How to complete this task → Look through the records, and wherever the string "editorial" turns up, copy out that line.

Task input →

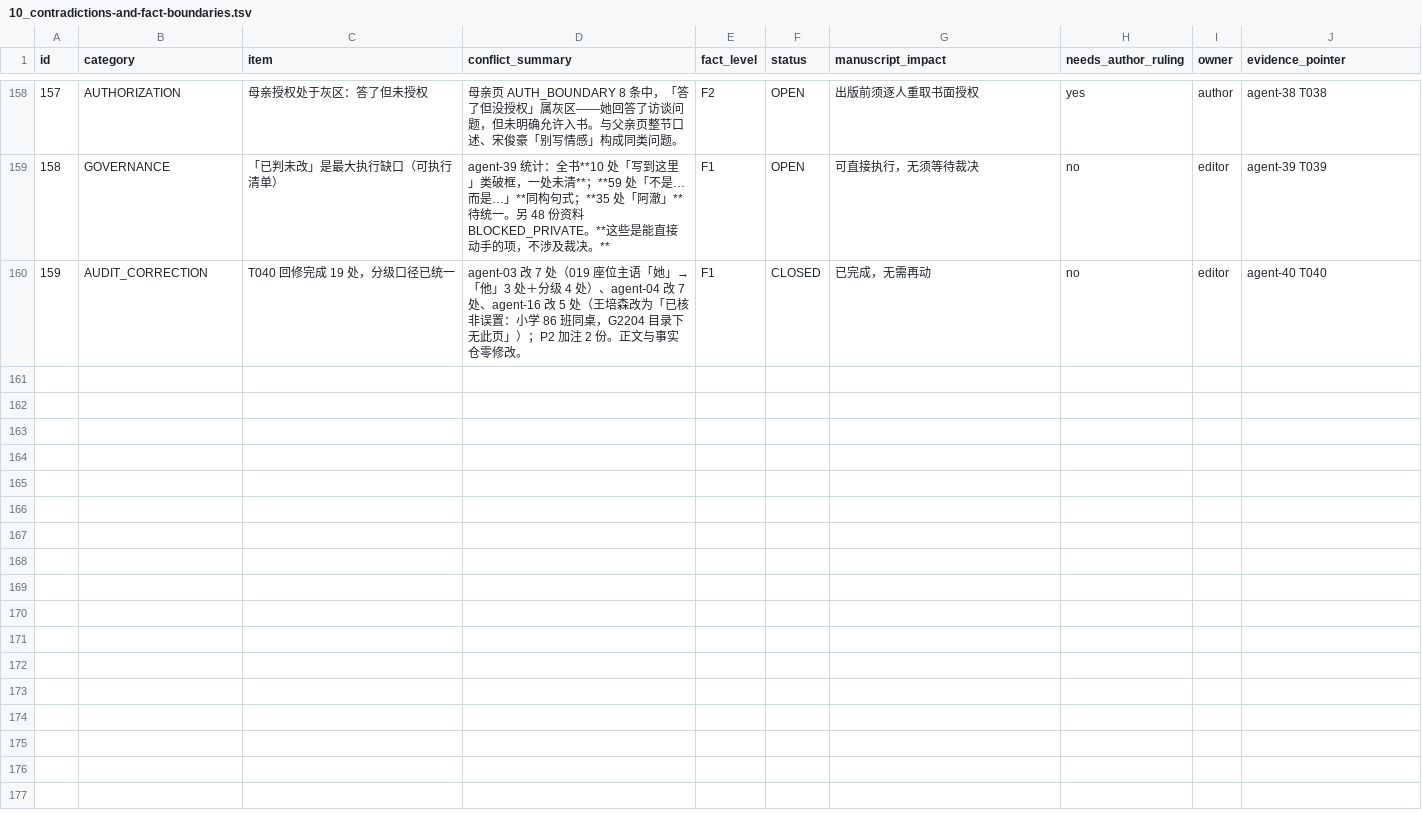
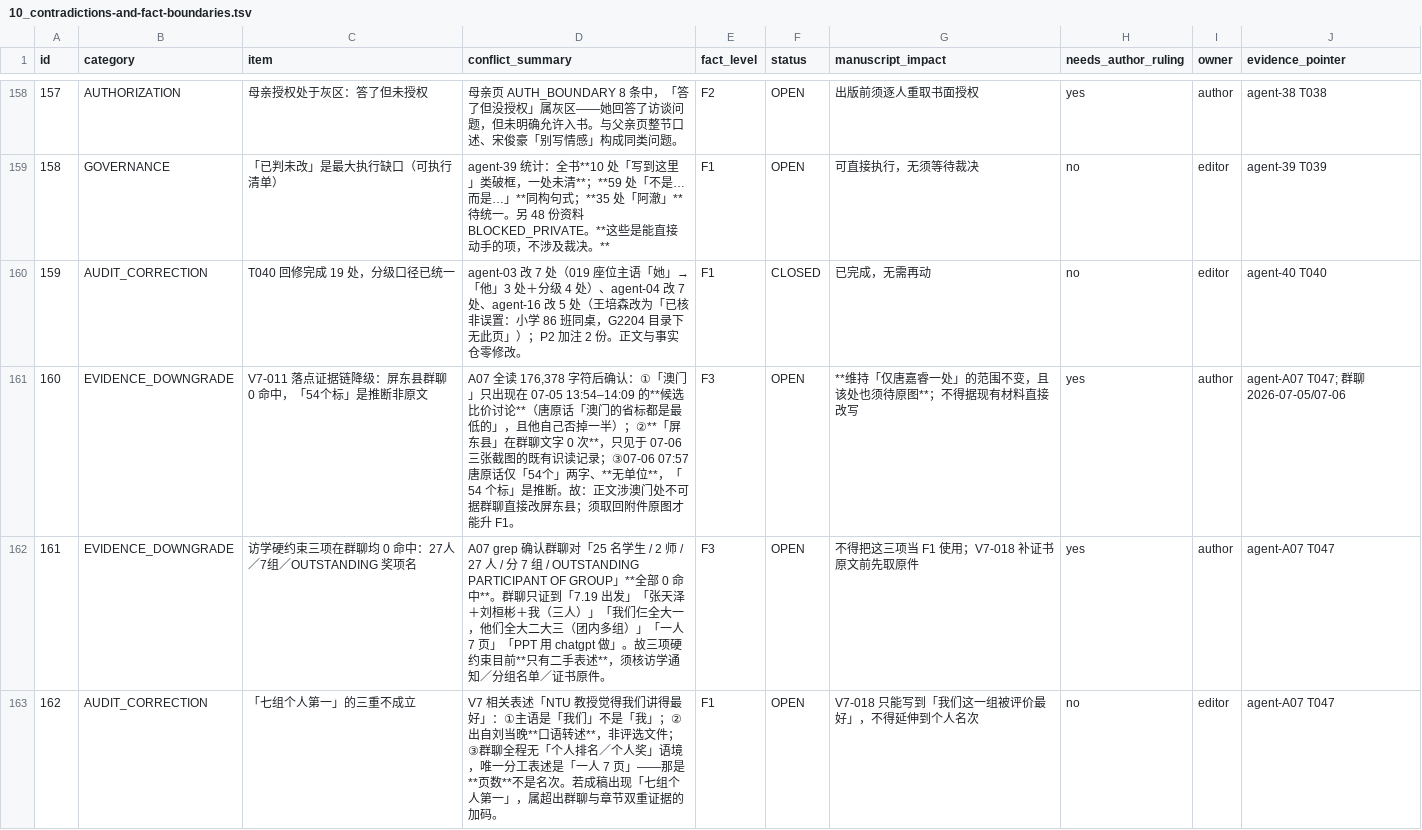
Before and after one commit to LYL-Z/the-memory-reading-notes, a TSV file: editorial/full-corpus-readiness/10_contradictions-and-fact-boundaries.tsv, drawn as a sheet; only a part is shown, gaps mark what is left out; the diff covers the shown part only.

Commit message:
docs: A07 群聊全读后三条证据链降级（台账 159→165）
- 屏东县在群聊文字 0 次，只见于截图识读；「54个标」原文只有「54个」无单位
- 27人/7组/OUTSTANDING 三项硬约束群聊 0 命中，只有二手表述
- 「七组个人第一」三重不成立：主语是「我们」、口语转述、无个人排名语境
- 「光学周四5-6节」依据待核（群聊0命中，勿与06-23体育3乒乓球周三下午混用）
- 《（部分）》声称的附件目录实测 0 文件 → 一切截图识读只能 F3

```diff
--- a/editorial/full-corpus-readiness/10_contradictions-and-fact-boundaries.tsv
+++ b/editorial/full-corpus-readiness/10_contradictions-and-fact-boundaries.tsv
@@ -164 +164,4 @@ id	category	item	conflict_summary	fact_level	status	manuscript_impact	needs_auth
 159	AUDIT_CORRECTION	T040 回修完成 19 处，分级口径已统一	agent-03 改 7 处（019 座位主语「她」→「他」3 处＋分级 4 处）、agent-04 改 7 处、agent-16 改 5 处（王培森改为「已核非误置：小学 86 班同桌，G2204 目录下无此页」）；P2 加注 2 份。正文与事实仓零修改。	F1	CLOSED	已完成，无需再动	no	editor	agent-40 T040
+160	EVIDENCE_DOWNGRADE	V7-011 落点证据链降级：屏东县群聊 0 命中，「54个标」是推断非原文	A07 全读 176,378 字符后确认：①「澳门」只出现在 07-05 13:54–14:09 的**候选比价讨论**（唐原话「澳门的省标都是最低的」，且他自己否掉一半）；②**「屏东县」在群聊文字 0 次**，只见于 07-06 三张截图的既有识读记录；③07-06 07:57 唐原话仅「54个」两字、**无单位**，「54 个标」是推断。故：正文涉澳门处不可据群聊直接改屏东县；须取回附件原图才能升 F1。	F3	OPEN	**维持「仅唐嘉睿一处」的范围不变，且该处也须待原图**；不得据现有材料直接改写	yes	author	agent-A07 T047; 群聊 2026-07-05/07-06
+161	EVIDENCE_DOWNGRADE	访学硬约束三项在群聊均 0 命中：27人／7组／OUTSTANDING 奖项名	A07 grep 确认群聊对「25 名学生 / 2 师 / 27 人 / 分 7 组 / OUTSTANDING PARTICIPANT OF GROUP」**全部 0 命中**。群聊只证到「7.19 出发」「张天泽＋刘桓彬＋我（三人）」「我们仨全大一，他们全大二大三（团内多组）」「一人 7 页」「PPT 用 chatgpt 做」。故三项硬约束目前**只有二手表述**，须核访学通知／分组名单／证书原件。	F3	OPEN	不得把这三项当 F1 使用；V7-018 补证书原文前先取原件	yes	author	agent-A07 T047
+162	AUDIT_CORRECTION	「七组个人第一」的三重不成立	V7 相关表述「NTU 教授觉得我们讲得最好」：①主语是「我们」不是「我」；②出自刘当晚**口语转述**，非评选文件；③群聊全程无「个人排名／个人奖」语境，唯一分工表述是「一人 7 页」——那是**页数**不是名次。若成稿出现「七组个人第一」，属超出群聊与章节双重证据的加码。	F1	OPEN	V7-018 只能写到「我们这一组被评价最好」，不得延伸到个人名次	no	editor	agent-A07 T047
```
Also changed, not shown: 3 added rows elsewhere in this file.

Solution to this task →
Before and after one commit to LYL-Z/the-memory-reading-notes, a TSV file: editorial/full-corpus-readiness/10_contradictions-and-fact-boundaries.tsv, drawn as a sheet; only a part is shown, gaps mark what is left out; the diff covers the shown part only.
--- a/editorial/full-corpus-readiness/10_contradictions-and-fact-boundaries.tsv
+++ b/editorial/full-corpus-readiness/10_contradictions-and-fact-boundaries.tsv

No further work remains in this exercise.